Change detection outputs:
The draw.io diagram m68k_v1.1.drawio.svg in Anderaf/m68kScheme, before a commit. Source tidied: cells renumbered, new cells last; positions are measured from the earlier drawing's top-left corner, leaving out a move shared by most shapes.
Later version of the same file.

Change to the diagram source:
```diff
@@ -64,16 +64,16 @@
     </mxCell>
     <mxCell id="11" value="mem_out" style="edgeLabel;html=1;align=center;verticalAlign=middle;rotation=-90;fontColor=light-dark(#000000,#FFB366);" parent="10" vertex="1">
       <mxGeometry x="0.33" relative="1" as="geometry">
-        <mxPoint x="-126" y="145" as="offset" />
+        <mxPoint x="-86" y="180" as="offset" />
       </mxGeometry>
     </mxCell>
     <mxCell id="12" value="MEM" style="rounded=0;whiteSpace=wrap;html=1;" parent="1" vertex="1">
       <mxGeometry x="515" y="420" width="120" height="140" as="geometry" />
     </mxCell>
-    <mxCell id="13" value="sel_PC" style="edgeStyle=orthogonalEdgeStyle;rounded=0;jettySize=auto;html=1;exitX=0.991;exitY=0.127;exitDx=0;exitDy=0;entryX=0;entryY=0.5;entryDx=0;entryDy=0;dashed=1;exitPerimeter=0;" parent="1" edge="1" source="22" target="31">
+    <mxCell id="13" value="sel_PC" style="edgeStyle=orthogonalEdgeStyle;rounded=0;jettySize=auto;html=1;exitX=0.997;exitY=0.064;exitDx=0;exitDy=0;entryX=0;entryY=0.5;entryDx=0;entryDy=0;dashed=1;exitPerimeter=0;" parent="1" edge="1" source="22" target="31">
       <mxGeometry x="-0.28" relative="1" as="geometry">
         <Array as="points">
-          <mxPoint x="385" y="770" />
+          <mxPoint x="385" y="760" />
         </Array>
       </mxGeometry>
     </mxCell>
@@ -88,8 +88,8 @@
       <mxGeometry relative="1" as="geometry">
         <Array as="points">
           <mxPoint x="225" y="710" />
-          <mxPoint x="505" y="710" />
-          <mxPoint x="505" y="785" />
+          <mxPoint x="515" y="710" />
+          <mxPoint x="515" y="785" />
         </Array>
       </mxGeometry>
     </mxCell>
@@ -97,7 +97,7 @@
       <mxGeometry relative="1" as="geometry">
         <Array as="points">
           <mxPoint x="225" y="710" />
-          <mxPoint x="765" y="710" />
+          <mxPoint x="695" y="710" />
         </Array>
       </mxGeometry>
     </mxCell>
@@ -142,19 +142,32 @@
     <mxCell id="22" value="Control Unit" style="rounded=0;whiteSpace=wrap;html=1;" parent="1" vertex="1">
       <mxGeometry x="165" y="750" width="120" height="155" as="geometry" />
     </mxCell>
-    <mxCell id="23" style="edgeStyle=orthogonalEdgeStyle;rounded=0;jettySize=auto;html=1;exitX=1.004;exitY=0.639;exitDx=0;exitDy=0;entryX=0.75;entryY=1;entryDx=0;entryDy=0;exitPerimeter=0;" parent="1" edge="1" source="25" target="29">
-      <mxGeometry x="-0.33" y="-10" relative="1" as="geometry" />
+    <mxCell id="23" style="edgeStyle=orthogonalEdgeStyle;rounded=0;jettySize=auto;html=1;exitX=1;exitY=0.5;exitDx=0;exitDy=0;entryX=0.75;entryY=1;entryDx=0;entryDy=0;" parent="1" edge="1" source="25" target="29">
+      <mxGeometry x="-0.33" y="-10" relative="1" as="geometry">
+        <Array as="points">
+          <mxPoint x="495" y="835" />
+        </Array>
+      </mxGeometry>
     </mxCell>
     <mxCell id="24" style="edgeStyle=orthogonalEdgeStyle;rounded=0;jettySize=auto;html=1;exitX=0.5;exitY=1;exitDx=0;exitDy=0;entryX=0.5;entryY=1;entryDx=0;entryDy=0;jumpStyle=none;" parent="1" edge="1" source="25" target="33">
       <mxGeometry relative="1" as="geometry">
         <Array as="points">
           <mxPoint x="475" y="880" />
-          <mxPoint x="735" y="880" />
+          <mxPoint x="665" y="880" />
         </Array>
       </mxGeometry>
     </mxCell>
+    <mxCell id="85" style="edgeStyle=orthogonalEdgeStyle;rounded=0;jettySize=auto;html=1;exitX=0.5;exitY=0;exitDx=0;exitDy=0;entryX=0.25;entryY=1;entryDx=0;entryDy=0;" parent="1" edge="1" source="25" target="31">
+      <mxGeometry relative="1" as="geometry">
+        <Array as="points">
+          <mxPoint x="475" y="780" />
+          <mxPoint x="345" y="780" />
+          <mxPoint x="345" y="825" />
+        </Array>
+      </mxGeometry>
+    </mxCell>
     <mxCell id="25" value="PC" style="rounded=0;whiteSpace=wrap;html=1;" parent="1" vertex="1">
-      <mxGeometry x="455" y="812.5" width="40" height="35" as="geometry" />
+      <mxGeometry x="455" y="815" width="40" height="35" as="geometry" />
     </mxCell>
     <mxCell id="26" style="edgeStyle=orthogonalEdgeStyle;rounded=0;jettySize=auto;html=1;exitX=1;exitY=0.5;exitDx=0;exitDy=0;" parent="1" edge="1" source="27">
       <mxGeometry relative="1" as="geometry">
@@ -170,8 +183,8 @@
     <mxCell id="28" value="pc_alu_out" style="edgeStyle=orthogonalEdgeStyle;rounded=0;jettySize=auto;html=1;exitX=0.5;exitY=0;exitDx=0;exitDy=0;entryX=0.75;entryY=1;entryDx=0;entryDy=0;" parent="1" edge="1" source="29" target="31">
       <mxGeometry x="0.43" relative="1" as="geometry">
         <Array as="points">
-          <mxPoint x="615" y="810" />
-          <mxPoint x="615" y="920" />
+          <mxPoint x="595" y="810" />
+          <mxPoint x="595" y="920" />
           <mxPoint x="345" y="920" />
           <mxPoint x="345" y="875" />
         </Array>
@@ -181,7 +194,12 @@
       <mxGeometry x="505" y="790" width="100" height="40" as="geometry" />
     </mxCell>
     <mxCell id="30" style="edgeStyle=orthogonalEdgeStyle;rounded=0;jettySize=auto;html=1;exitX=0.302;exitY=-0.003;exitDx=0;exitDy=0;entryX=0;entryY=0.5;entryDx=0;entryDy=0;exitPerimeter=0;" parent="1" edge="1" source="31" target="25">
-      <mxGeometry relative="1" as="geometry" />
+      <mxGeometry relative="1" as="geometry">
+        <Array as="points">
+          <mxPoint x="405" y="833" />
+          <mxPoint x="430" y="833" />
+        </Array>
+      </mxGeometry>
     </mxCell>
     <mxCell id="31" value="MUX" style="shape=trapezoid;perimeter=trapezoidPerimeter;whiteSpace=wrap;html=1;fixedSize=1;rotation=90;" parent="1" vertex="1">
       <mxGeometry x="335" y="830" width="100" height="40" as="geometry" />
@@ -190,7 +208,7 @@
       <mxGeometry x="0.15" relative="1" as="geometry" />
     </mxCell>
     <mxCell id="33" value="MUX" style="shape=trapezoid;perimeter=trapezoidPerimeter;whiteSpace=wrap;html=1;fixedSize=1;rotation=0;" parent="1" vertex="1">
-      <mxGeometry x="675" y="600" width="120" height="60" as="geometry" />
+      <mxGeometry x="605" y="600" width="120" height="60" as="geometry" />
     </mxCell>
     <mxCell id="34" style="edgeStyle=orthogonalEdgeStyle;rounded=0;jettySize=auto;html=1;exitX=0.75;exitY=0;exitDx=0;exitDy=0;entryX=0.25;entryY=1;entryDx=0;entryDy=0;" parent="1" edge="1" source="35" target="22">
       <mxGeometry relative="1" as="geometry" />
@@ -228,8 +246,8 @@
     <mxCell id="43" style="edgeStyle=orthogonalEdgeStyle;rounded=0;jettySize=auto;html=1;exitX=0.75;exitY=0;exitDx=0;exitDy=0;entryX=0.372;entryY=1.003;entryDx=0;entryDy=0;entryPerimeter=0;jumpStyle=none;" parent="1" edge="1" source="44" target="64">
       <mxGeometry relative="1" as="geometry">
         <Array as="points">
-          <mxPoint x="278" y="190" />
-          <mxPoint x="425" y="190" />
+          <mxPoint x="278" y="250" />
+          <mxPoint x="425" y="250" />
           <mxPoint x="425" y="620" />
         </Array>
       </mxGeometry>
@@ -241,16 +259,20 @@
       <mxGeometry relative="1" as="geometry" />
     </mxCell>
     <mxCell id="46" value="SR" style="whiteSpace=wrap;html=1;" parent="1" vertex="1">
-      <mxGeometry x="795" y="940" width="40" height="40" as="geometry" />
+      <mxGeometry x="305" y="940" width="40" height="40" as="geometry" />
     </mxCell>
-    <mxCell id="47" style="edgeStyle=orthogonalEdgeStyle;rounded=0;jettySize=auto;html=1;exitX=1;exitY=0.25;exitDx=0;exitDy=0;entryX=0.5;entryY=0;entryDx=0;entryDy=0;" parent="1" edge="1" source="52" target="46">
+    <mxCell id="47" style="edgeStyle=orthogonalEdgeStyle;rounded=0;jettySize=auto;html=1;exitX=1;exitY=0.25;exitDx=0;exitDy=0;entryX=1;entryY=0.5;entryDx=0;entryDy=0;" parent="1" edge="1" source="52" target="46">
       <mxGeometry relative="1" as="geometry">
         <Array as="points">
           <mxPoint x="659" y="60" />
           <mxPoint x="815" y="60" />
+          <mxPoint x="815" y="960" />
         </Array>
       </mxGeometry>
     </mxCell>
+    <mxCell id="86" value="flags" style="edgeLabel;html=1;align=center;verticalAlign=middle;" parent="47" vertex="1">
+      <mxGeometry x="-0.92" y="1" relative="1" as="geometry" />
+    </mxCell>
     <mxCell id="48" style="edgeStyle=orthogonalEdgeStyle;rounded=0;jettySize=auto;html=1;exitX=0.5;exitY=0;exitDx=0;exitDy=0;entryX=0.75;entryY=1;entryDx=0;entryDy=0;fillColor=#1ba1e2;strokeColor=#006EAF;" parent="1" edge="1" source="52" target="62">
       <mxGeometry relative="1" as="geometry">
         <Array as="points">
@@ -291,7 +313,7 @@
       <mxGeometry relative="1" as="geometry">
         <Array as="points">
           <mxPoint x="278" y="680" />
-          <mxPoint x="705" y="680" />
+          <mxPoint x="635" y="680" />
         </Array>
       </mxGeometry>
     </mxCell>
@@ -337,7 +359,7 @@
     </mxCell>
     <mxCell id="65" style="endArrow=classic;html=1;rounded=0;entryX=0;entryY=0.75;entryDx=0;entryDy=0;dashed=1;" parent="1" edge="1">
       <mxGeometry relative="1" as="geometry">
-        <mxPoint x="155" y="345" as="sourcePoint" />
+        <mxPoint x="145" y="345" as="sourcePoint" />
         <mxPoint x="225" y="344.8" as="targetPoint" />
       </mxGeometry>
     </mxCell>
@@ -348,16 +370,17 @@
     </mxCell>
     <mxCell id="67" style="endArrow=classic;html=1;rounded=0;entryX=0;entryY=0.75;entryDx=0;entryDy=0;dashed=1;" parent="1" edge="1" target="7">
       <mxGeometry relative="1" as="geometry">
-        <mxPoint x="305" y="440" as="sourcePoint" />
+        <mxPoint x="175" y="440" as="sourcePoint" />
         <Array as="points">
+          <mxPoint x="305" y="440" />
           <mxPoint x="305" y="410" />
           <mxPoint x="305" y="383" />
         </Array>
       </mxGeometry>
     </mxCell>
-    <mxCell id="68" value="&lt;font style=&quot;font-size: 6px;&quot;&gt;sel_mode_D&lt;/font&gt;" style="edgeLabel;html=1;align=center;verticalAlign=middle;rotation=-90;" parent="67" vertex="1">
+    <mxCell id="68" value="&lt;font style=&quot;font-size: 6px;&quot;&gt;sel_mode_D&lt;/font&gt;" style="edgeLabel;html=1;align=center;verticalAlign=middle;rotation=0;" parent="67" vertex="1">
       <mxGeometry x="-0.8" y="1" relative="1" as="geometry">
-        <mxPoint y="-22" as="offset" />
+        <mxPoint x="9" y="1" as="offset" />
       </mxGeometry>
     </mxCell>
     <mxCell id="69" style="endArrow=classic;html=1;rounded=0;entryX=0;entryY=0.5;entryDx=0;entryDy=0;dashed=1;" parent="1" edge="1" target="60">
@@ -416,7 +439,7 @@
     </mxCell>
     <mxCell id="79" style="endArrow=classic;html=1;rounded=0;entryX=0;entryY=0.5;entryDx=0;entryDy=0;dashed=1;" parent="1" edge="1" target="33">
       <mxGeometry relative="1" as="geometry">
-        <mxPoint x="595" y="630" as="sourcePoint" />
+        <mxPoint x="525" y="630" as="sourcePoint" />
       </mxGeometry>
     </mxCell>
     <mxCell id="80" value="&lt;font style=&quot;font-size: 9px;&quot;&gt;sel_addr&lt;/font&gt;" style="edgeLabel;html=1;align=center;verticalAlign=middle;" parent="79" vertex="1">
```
==
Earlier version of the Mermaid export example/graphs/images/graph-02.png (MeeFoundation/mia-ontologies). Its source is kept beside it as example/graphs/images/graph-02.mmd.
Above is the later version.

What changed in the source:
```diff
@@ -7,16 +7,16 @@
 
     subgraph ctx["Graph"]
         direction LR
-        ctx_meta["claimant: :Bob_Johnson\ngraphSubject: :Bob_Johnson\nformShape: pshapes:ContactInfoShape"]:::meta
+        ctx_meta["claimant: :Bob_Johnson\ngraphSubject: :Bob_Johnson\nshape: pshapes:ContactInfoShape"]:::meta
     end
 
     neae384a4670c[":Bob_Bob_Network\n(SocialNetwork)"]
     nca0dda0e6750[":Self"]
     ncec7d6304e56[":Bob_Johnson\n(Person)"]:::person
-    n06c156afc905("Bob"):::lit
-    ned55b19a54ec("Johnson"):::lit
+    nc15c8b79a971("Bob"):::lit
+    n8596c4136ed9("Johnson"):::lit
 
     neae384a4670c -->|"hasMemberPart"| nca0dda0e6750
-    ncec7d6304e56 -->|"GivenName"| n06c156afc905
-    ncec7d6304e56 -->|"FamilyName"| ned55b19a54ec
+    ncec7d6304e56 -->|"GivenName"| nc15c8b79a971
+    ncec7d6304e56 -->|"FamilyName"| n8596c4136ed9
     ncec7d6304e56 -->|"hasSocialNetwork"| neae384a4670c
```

▸ **TASK DETAILS**: A single number is the whole answer: the count of lines above that hold "height".

▸ **SOLVED EXERCISE**: 10